(Records contained in a dataset)
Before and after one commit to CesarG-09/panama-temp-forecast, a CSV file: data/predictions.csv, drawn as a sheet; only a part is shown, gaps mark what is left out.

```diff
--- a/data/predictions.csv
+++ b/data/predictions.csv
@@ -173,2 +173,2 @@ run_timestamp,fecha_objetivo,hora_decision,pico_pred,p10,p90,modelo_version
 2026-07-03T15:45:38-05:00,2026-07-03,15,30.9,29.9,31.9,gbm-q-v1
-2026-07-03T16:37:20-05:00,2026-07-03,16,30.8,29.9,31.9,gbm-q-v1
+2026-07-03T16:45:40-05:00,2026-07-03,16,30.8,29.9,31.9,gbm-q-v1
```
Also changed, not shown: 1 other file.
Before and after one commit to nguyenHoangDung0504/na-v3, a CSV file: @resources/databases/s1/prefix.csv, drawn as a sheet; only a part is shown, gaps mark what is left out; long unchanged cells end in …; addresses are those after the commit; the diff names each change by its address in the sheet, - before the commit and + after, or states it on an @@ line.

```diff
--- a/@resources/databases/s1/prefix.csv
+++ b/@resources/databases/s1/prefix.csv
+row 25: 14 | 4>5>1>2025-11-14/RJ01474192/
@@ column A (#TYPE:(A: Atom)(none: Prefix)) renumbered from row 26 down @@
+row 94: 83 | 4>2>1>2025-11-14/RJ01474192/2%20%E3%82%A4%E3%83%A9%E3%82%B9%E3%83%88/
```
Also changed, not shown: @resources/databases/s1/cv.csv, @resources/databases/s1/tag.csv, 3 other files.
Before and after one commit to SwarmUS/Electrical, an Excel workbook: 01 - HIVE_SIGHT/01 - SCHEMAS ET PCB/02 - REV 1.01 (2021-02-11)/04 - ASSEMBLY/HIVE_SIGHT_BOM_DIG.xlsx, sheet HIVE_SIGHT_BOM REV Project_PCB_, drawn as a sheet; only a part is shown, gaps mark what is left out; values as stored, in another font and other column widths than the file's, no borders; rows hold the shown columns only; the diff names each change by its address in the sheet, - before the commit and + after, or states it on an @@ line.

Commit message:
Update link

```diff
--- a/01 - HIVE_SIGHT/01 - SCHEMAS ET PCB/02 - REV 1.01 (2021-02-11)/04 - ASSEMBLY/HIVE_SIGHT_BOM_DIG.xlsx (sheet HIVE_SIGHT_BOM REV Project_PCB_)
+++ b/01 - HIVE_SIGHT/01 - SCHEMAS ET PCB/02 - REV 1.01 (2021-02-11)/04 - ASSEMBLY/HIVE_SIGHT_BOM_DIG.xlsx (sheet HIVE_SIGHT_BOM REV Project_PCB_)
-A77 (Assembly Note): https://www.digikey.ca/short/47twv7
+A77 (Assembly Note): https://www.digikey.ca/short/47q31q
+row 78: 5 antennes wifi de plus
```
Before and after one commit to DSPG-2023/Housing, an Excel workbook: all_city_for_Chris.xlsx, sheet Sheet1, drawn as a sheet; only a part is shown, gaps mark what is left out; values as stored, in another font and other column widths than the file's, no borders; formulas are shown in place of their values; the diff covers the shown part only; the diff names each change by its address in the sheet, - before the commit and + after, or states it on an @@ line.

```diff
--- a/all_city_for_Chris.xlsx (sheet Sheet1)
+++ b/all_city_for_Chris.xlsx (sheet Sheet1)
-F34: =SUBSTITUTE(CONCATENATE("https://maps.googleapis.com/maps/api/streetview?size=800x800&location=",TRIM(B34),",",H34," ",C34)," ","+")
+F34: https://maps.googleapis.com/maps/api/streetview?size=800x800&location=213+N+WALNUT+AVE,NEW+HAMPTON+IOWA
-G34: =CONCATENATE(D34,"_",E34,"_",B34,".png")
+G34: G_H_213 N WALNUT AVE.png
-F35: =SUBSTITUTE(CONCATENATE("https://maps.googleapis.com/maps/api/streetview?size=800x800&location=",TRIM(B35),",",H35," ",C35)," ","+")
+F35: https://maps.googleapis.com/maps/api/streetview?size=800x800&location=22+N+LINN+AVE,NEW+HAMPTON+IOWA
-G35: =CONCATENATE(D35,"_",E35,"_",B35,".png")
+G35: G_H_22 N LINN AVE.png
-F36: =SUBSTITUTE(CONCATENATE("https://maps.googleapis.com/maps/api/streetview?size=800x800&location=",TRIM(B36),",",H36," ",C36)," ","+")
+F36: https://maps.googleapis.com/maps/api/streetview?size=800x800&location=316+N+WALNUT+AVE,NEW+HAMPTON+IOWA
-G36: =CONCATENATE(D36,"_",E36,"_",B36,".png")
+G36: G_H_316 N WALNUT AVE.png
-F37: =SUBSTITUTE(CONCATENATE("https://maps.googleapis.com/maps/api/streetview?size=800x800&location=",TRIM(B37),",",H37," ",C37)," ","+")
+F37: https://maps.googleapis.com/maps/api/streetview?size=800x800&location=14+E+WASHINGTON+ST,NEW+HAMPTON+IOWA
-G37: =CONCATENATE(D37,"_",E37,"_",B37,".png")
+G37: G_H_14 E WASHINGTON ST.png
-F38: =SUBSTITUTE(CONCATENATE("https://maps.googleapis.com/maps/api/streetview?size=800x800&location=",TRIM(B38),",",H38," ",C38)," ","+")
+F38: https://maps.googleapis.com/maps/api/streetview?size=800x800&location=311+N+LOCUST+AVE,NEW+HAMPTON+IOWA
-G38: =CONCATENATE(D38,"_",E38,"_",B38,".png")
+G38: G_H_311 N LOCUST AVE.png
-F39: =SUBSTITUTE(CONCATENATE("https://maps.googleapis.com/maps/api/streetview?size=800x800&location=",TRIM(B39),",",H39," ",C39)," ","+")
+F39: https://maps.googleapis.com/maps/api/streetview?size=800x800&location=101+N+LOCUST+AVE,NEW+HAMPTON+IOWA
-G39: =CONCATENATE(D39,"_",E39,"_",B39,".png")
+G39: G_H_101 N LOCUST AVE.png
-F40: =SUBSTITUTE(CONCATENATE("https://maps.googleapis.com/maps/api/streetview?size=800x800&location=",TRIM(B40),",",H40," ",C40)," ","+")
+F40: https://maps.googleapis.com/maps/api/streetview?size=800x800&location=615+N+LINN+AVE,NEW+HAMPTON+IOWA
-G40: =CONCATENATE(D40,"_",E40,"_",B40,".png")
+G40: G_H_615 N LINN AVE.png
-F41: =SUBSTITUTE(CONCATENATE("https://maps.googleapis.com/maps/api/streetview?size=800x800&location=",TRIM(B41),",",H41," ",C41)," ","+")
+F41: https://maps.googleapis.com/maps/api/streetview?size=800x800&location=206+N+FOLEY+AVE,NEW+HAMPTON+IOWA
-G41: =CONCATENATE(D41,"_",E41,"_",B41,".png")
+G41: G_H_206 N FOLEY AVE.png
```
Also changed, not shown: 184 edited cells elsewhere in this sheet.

-- Task to complete --
Repeat only the lines above, from the first line of the entries through the line that contains "3 other files.", including both ends.

-- Task answer --
Before and after one commit to CesarG-09/panama-temp-forecast, a CSV file: data/predictions.csv, drawn as a sheet; only a part is shown, gaps mark what is left out.

```diff
--- a/data/predictions.csv
+++ b/data/predictions.csv
@@ -173,2 +173,2 @@ run_timestamp,fecha_objetivo,hora_decision,pico_pred,p10,p90,modelo_version
 2026-07-03T15:45:38-05:00,2026-07-03,15,30.9,29.9,31.9,gbm-q-v1
-2026-07-03T16:37:20-05:00,2026-07-03,16,30.8,29.9,31.9,gbm-q-v1
+2026-07-03T16:45:40-05:00,2026-07-03,16,30.8,29.9,31.9,gbm-q-v1
```
Also changed, not shown: 1 other file.
Before and after one commit to nguyenHoangDung0504/na-v3, a CSV file: @resources/databases/s1/prefix.csv, drawn as a sheet; only a part is shown, gaps mark what is left out; long unchanged cells end in …; addresses are those after the commit; the diff names each change by its address in the sheet, - before the commit and + after, or states it on an @@ line.

```diff
--- a/@resources/databases/s1/prefix.csv
+++ b/@resources/databases/s1/prefix.csv
+row 25: 14 | 4>5>1>2025-11-14/RJ01474192/
@@ column A (#TYPE:(A: Atom)(none: Prefix)) renumbered from row 26 down @@
+row 94: 83 | 4>2>1>2025-11-14/RJ01474192/2%20%E3%82%A4%E3%83%A9%E3%82%B9%E3%83%88/
```
Also changed, not shown: @resources/databases/s1/cv.csv, @resources/databases/s1/tag.csv, 3 other files.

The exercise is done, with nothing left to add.